*** DATASET EXTRACT ***

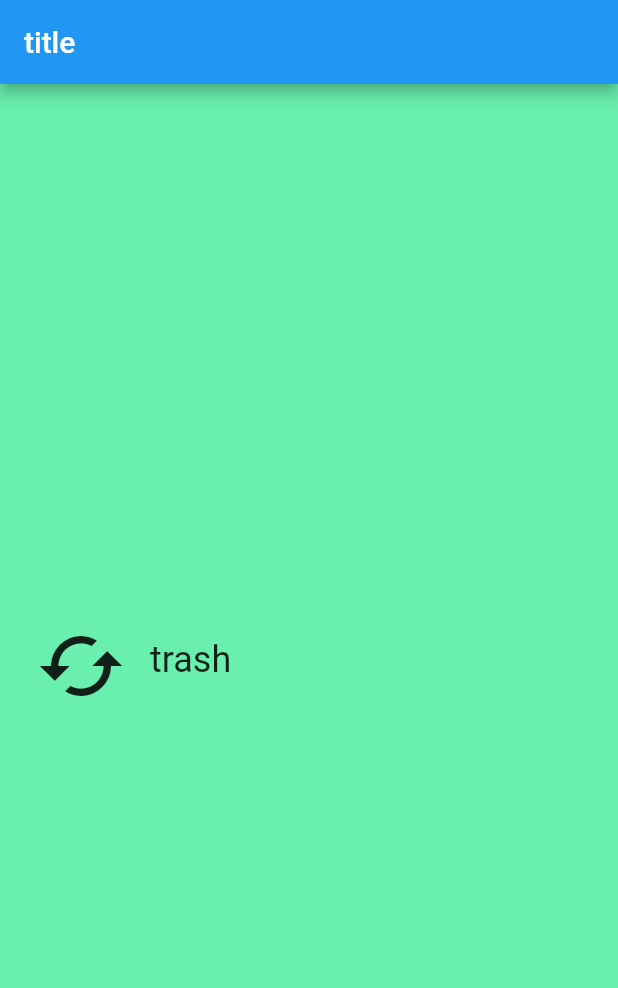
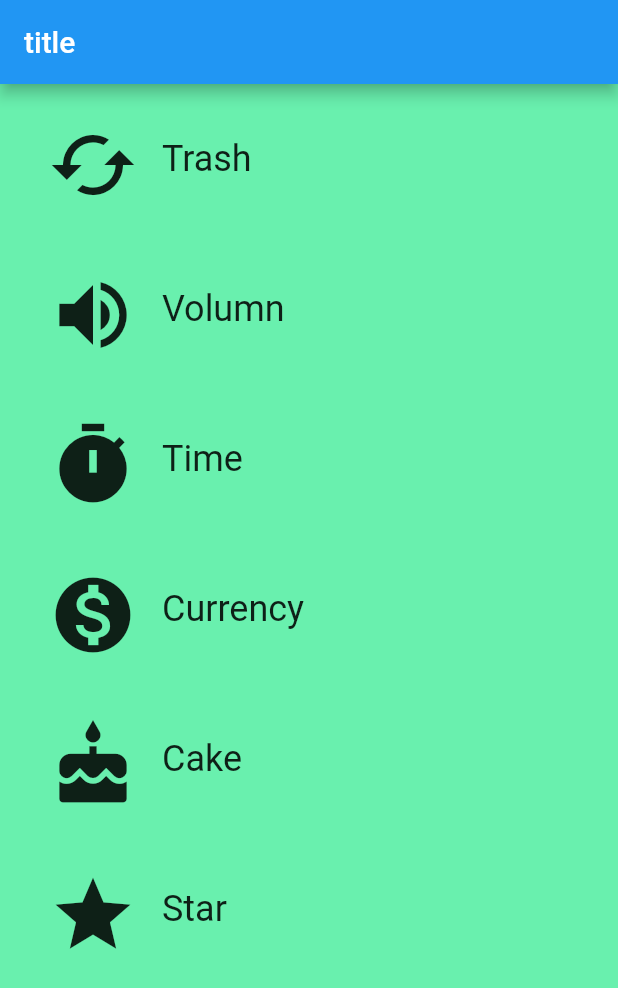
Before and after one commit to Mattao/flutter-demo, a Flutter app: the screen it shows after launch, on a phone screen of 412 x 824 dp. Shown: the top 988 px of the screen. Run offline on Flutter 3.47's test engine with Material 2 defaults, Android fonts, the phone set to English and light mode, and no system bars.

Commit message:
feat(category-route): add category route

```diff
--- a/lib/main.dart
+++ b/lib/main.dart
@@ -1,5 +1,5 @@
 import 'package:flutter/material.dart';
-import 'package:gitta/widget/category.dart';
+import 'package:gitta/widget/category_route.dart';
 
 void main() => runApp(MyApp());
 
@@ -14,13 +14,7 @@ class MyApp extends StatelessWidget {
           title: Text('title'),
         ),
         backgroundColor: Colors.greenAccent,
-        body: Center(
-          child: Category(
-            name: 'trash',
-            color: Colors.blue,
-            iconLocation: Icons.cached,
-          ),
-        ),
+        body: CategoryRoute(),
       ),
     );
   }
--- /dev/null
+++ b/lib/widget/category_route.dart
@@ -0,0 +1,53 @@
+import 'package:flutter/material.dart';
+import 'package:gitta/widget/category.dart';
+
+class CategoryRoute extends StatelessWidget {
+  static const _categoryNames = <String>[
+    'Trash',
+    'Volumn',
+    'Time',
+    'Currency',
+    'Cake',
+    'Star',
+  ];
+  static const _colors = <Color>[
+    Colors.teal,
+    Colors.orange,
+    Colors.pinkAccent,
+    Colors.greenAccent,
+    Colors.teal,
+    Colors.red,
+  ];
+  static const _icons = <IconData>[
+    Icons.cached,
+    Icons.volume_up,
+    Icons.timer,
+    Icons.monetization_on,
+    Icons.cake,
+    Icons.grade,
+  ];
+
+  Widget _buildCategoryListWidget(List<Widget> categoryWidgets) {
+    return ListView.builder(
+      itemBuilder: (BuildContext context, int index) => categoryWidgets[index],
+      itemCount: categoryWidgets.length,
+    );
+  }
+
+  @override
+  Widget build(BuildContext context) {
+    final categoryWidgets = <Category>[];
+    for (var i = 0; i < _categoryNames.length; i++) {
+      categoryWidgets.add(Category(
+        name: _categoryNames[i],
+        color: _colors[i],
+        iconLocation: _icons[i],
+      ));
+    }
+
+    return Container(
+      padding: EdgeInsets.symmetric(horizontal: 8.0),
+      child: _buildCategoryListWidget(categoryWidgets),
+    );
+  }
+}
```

***
*** DATASET EXTRACT ***

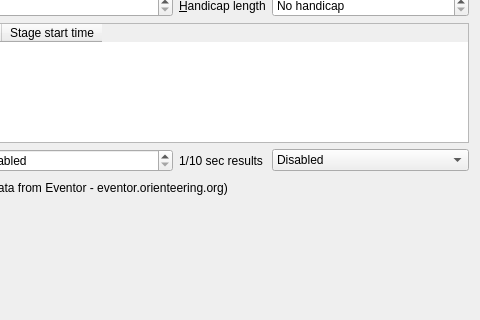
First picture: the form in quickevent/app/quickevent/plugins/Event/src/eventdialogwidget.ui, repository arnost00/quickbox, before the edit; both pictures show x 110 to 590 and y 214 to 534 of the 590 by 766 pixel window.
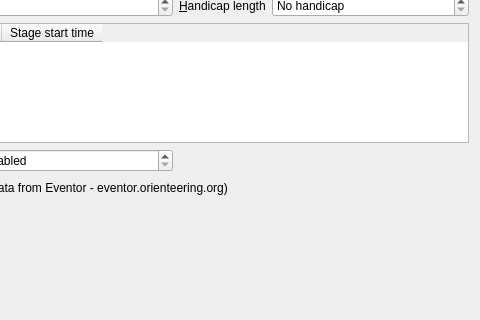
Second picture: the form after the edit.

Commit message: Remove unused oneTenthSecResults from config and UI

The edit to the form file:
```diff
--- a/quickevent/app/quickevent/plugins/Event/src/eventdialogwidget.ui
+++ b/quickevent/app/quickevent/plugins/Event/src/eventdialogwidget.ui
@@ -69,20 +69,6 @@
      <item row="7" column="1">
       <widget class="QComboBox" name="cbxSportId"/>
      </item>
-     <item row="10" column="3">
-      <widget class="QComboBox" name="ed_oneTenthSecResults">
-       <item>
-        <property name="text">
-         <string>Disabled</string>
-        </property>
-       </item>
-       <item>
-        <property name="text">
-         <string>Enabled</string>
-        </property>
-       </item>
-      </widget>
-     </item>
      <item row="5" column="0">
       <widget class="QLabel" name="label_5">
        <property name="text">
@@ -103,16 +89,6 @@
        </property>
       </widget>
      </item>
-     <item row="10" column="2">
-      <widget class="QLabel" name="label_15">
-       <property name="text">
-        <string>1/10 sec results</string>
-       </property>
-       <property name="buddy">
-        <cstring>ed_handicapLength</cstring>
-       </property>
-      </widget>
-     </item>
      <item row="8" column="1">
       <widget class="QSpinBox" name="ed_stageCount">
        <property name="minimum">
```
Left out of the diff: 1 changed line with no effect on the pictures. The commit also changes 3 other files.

***

*WHAT YOU SHOULD DO:* Lines in the data that hold "dart" must be located and copied.

*TASK RESPONSE:*
--- a/lib/main.dart
+++ b/lib/main.dart
 import 'package:flutter/material.dart';
-import 'package:gitta/widget/category.dart';
+import 'package:gitta/widget/category_route.dart';
+++ b/lib/widget/category_route.dart
+import 'package:flutter/material.dart';
+import 'package:gitta/widget/category.dart';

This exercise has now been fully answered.